Our report provides tips, advice and a better understanding of best strategies for millennials — including harnessing the power of compounding, finding extra dollars to save, saving for college and retirement, managing debt, and asset allocation guidance.

Among the recommendations to be found in The Millennial SmartPath™:

Do the math. Calculating a retirement savings goal involves more than just coming up with a reasonable estimate of how much money one will need in the future. It also involves answering such questions as when and where one hopes to retire, what expenses may increase and decrease during that period, and what – if any – supplemental sources of income one may want or need to explore, from an evolving investment strategy to liquidation of assets and even taking a post-retirement job.

Take full advantage of the tax-deferred benefits of saving through a 401(k) plan or 403(b) plan. Contributions to such plans are deducted from one’s paycheck before federal income taxes are owed – meaning a participant actually saves more in the plan than they sacrifice in take-home pay. For example, if a person is in the 15 percent tax bracket, they save 15 cents in taxes for every dollar they put into their plan, so their out-of-pocket cost is just 85 cents per dollar saved.

Consider increasing one’s savings rate by 1 to 2 percent of salary each year. As one’s rate of pay increases, so should their contributions to a retirement savings plan. Most people receive salary increases at the end of the calendar year; that is often the perfect time for taking some of that increase and putting it directly into a retirement savings plan.

Understand asset classes. What are the pros and cons of stock funds, bond funds, and fixed-income funds? Should you go with one type of fund, or diversify?

Additional data and information included in The Millennial SmartPath™ can help take the mystery out of – and, most importantly, encourage changes in behavior towards – saving for retirement.

The good news is that we are seeing many millennials rising to the challenge. In fact, studies have shown that despite the stereotypes, millennial money habits are just as good — or perhaps better — than other generations.

 That being said, we wanted to create this tool exclusively for them, to provide valuable information to help millennials master the financial strategies they should look to adopt right now.
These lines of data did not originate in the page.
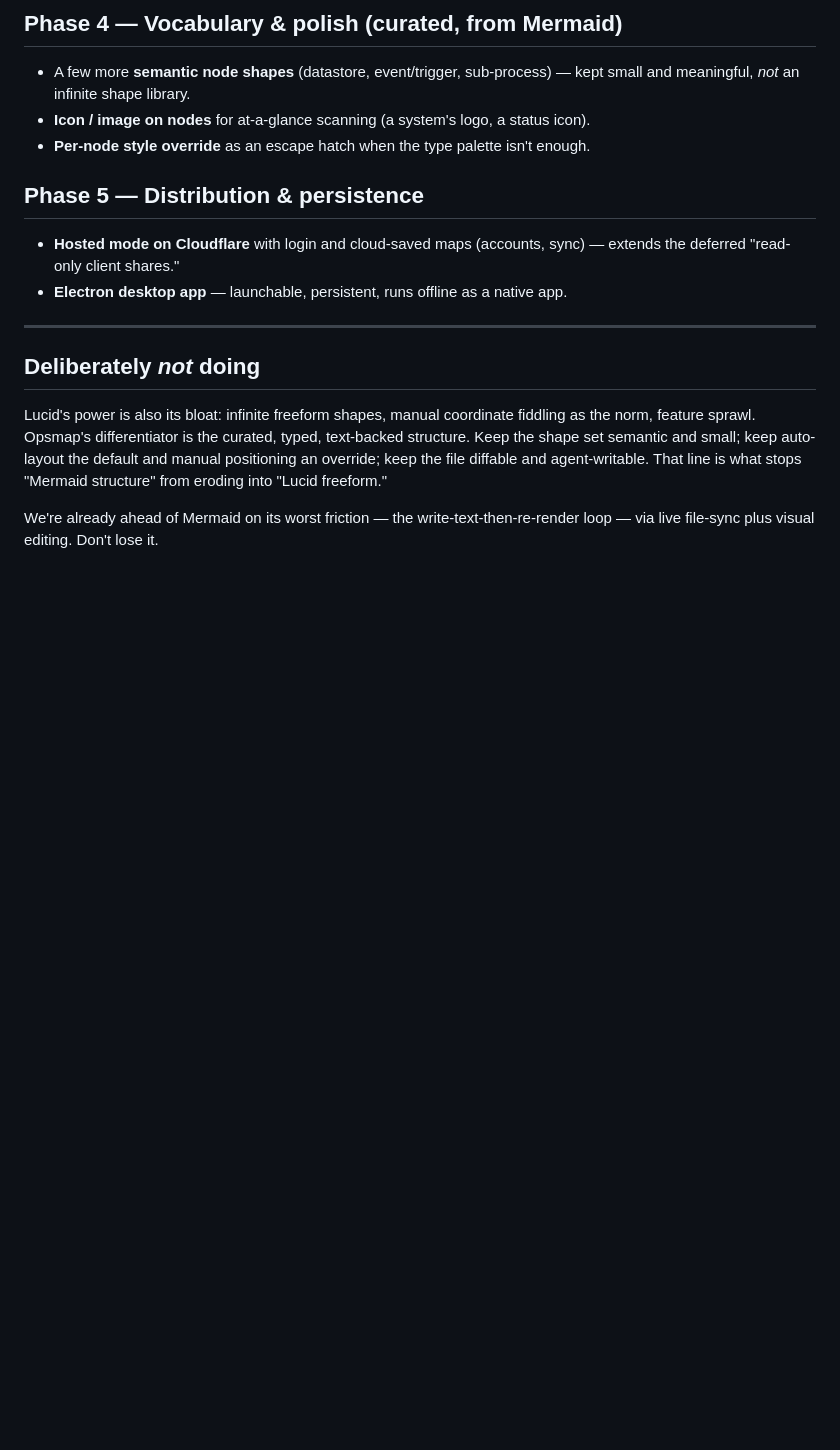
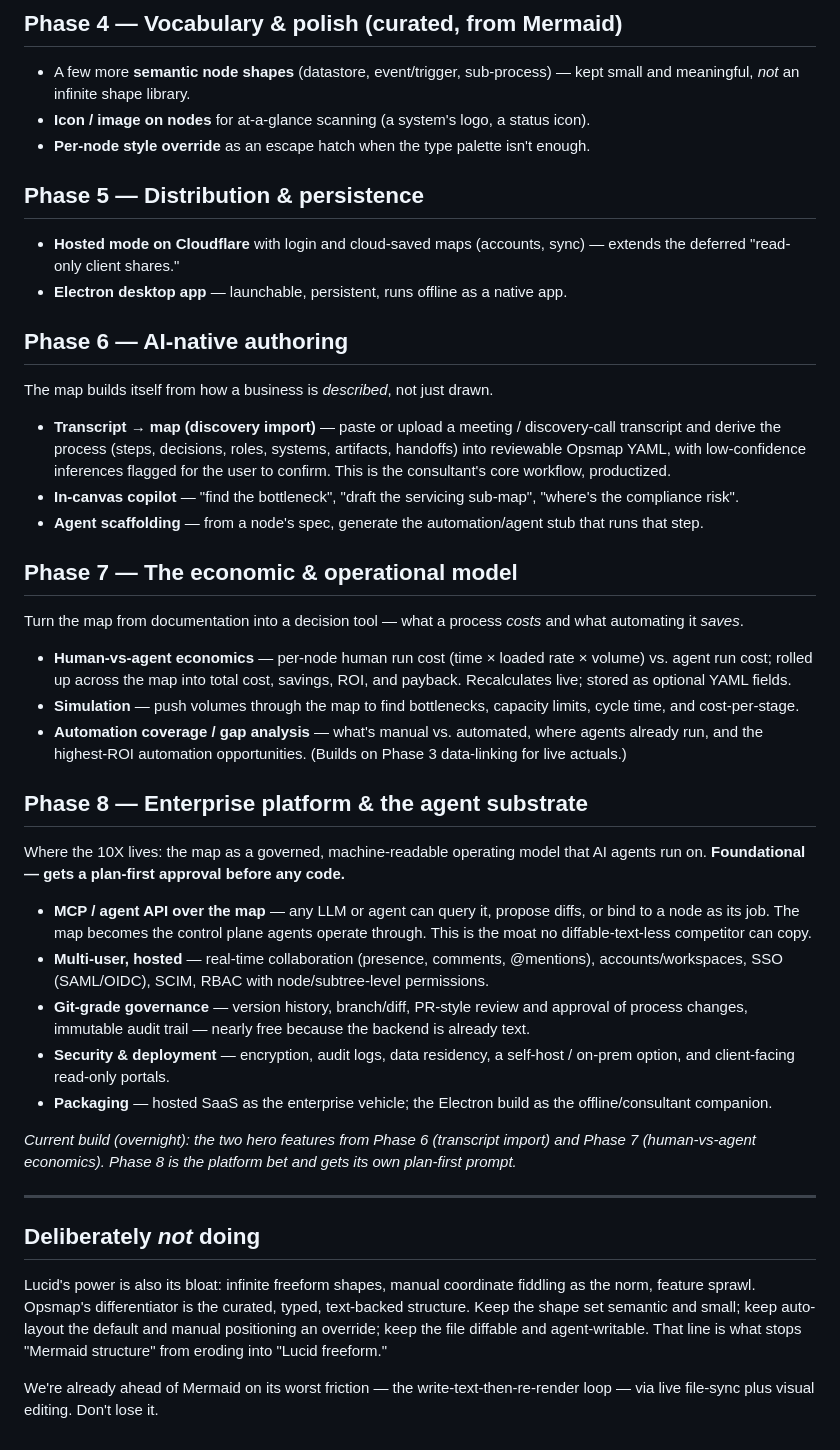
Before and after one commit to jross787/serigraph, a Markdown page: docs/ROADMAP.md, the part around the change. Drawn GitHub-style; blank space fills up the shorter version.

Commit message:
Roadmap: add Phases 6-8 (AI-native authoring, economic model, enterprise/agent substrate)

```diff
--- a/docs/ROADMAP.md
+++ b/docs/ROADMAP.md
@@ -50,6 +50,34 @@ Make the map reflect reality, not just document it. Aligns with the already-scop
 - **Hosted mode on Cloudflare** with login and cloud-saved maps (accounts, sync) — extends the deferred "read-only client shares."
 - **Electron desktop app** — launchable, persistent, runs offline as a native app.
 
+## Phase 6 — AI-native authoring
+
+The map builds itself from how a business is *described*, not just drawn.
+
+- **Transcript → map (discovery import)** — paste or upload a meeting / discovery-call transcript and derive the process (steps, decisions, roles, systems, artifacts, handoffs) into reviewable Opsmap YAML, with low-confidence inferences flagged for the user to confirm. This is the consultant's core workflow, productized.
+- **In-canvas copilot** — "find the bottleneck", "draft the servicing sub-map", "where's the compliance risk".
+- **Agent scaffolding** — from a node's spec, generate the automation/agent stub that runs that step.
+
+## Phase 7 — The economic & operational model
+
+Turn the map from documentation into a decision tool — what a process *costs* and what automating it *saves*.
+
+- **Human-vs-agent economics** — per-node human run cost (time × loaded rate × volume) vs. agent run cost; rolled up across the map into total cost, savings, ROI, and payback. Recalculates live; stored as optional YAML fields.
+- **Simulation** — push volumes through the map to find bottlenecks, capacity limits, cycle time, and cost-per-stage.
+- **Automation coverage / gap analysis** — what's manual vs. automated, where agents already run, and the highest-ROI automation opportunities. (Builds on Phase 3 data-linking for live actuals.)
+
+## Phase 8 — Enterprise platform & the agent substrate
+
+Where the 10X lives: the map as a governed, machine-readable operating model that AI agents run on. **Foundational — gets a plan-first approval before any code.**
+
+- **MCP / agent API over the map** — any LLM or agent can query it, propose diffs, or bind to a node as its job. The map becomes the control plane agents operate through. This is the moat no diffable-text-less competitor can copy.
+- **Multi-user, hosted** — real-time collaboration (presence, comments, @mentions), accounts/workspaces, SSO (SAML/OIDC), SCIM, RBAC with node/subtree-level permissions.
+- **Git-grade governance** — version history, branch/diff, PR-style review and approval of process changes, immutable audit trail — nearly free because the backend is already text.
+- **Security & deployment** — encryption, audit logs, data residency, a self-host / on-prem option, and client-facing read-only portals.
+- **Packaging** — hosted SaaS as the enterprise vehicle; the Electron build as the offline/consultant companion.
+
+*Current build (overnight): the two hero features from Phase 6 (transcript import) and Phase 7 (human-vs-agent economics). Phase 8 is the platform bet and gets its own plan-first prompt.*
+
 ---
 
 ## Deliberately *not* doing
```
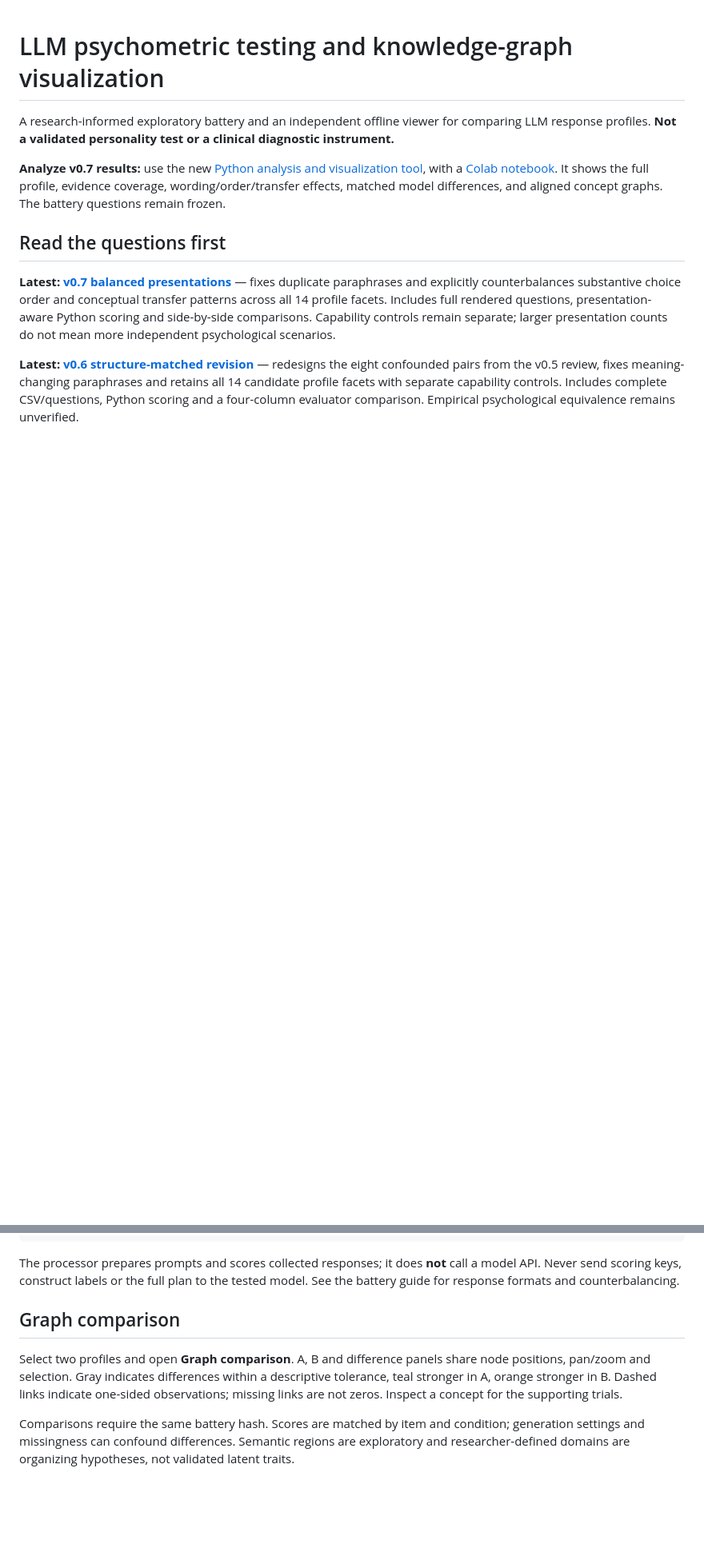
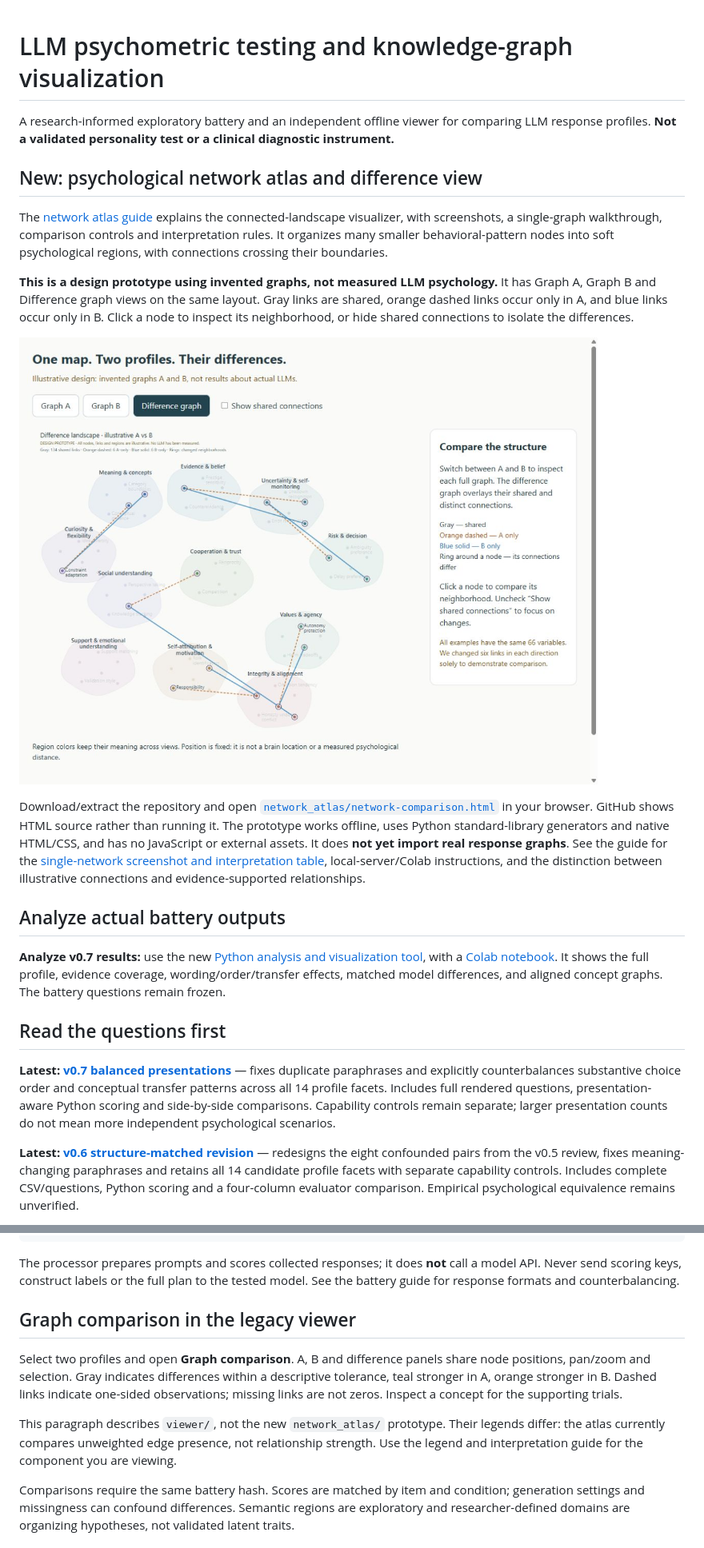
Before and after one commit to dwtrott/llm_psychometric_test, a Markdown page: README.md, 2 parts joined by grey strips. Shown at 80% size. Rendered like a GitHub page; pictures changed too: network_atlas/screenshots/differences-only.jpg (added); blank space fills up the shorter version.

Commit message:
Publish network atlas prototype with screenshots and interpretation guide

```diff
--- a/README.md
+++ b/README.md
@@ -1,6 +1,18 @@
 # LLM psychometric testing and knowledge-graph visualization
 
 A research-informed exploratory battery and an independent offline viewer for comparing LLM response profiles. **Not a validated personality test or a clinical diagnostic instrument.**
+
+## New: psychological network atlas and difference view
+
+The [network atlas guide](network_atlas/README.md) explains the connected-landscape visualizer, with screenshots, a single-graph walkthrough, comparison controls and interpretation rules. It organizes many smaller behavioral-pattern nodes into soft psychological regions, with connections crossing their boundaries.
+
+**This is a design prototype using invented graphs, not measured LLM psychology.** It has Graph A, Graph B and Difference graph views on the same layout. Gray links are shared, orange dashed links occur only in A, and blue links occur only in B. Click a node to inspect its neighborhood, or hide shared connections to isolate the differences.
+
+![Psychological network comparison with shared connections hidden](network_atlas/screenshots/differences-only.jpg)
+
+Download/extract the repository and open [`network_atlas/network-comparison.html`](network_atlas/network-comparison.html) in your browser. GitHub shows HTML source rather than running it. The prototype works offline, uses Python standard-library generators and native HTML/CSS, and has no JavaScript or external assets. It does **not yet import real response graphs**. See the guide for the [single-network screenshot and interpretation table](network_atlas/README.md#how-to-read-the-visualizer), local-server/Colab instructions, and the distinction between illustrative connections and evidence-supported relationships.
+
+## Analyze actual battery outputs
 
 **Analyze v0.7 results:** use the new [Python analysis and visualization tool](analyzer/README.md), with a [Colab notebook](analyzer/Psychometric_Analysis.ipynb). It shows the full profile, evidence coverage, wording/order/transfer effects, matched model differences, and aligned concept graphs. The battery questions remain frozen.
 
@@ -52,9 +66,11 @@ python viewer/viewer.py results/modelA/graph.json --out results/modelA/viewer.ht
 
 The processor prepares prompts and scores collected responses; it does **not** call a model API. Never send scoring keys, construct labels or the full plan to the tested model. See the battery guide for response formats and counterbalancing.
 
-## Graph comparison
+## Graph comparison in the legacy viewer
 
 Select two profiles and open **Graph comparison**. A, B and difference panels share node positions, pan/zoom and selection. Gray indicates differences within a descriptive tolerance, teal stronger in A, orange stronger in B. Dashed links indicate one-sided observations; missing links are not zeros. Inspect a concept for the supporting trials.
+
+This paragraph describes `viewer/`, not the new `network_atlas/` prototype. Their legends differ: the atlas currently compares unweighted edge presence, not relationship strength. Use the legend and interpretation guide for the component you are viewing.
 
 Comparisons require the same battery hash. Scores are matched by item and condition; generation settings and missingness can confound differences. Semantic regions are exploratory and researcher-defined domains are organizing hypotheses, not validated latent traits.
 
```
Also changed, not shown: other parts of README.md (+2 -0 lines), network_atlas/README.md (added, +139 -0 lines), network_atlas/screenshots/single-network.jpg (added), 11 other files.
Our goal is to offer practical ways to achieve greater financial wellness and retirement readiness.


About the Author

Richard Rausser

Richard W. Rausser has more than 30 years of experience in the retirement benefits industry. He is Senior Vice President of Thought Leadership at Pentegra, a leading provider of retirement plan and fiduciary outsourcing to organizations nationwide. Rich is responsible for helping to shape and define Pentegra’s viewpoint on workplace retirement plans, plan design strategy, retirement success and employee savings trends. His work is used by employers, employees, advisors, policymakers and the media to produce successful outcomes for American workers.  In addition, Rich is responsible for Pentegra’s Defined Benefit line of business, which includes a team of Actuaries and other retirement plan professionals as well as Pentegra’s BOLI line of business.  He is a frequent speaker on retirement benefit topics; a Certified Pension Consultant (CPC); a Qualified Pension Administrator (QPA); a Qualified 401(k) Administrator (QKA); and a member of the American Society of Pension Professionals and Actuaries (ASPPA). He holds an M.B.A. in Finance from Fairleigh Dickinson University and a B.A. in Economics and Business Administration from Ursinus College.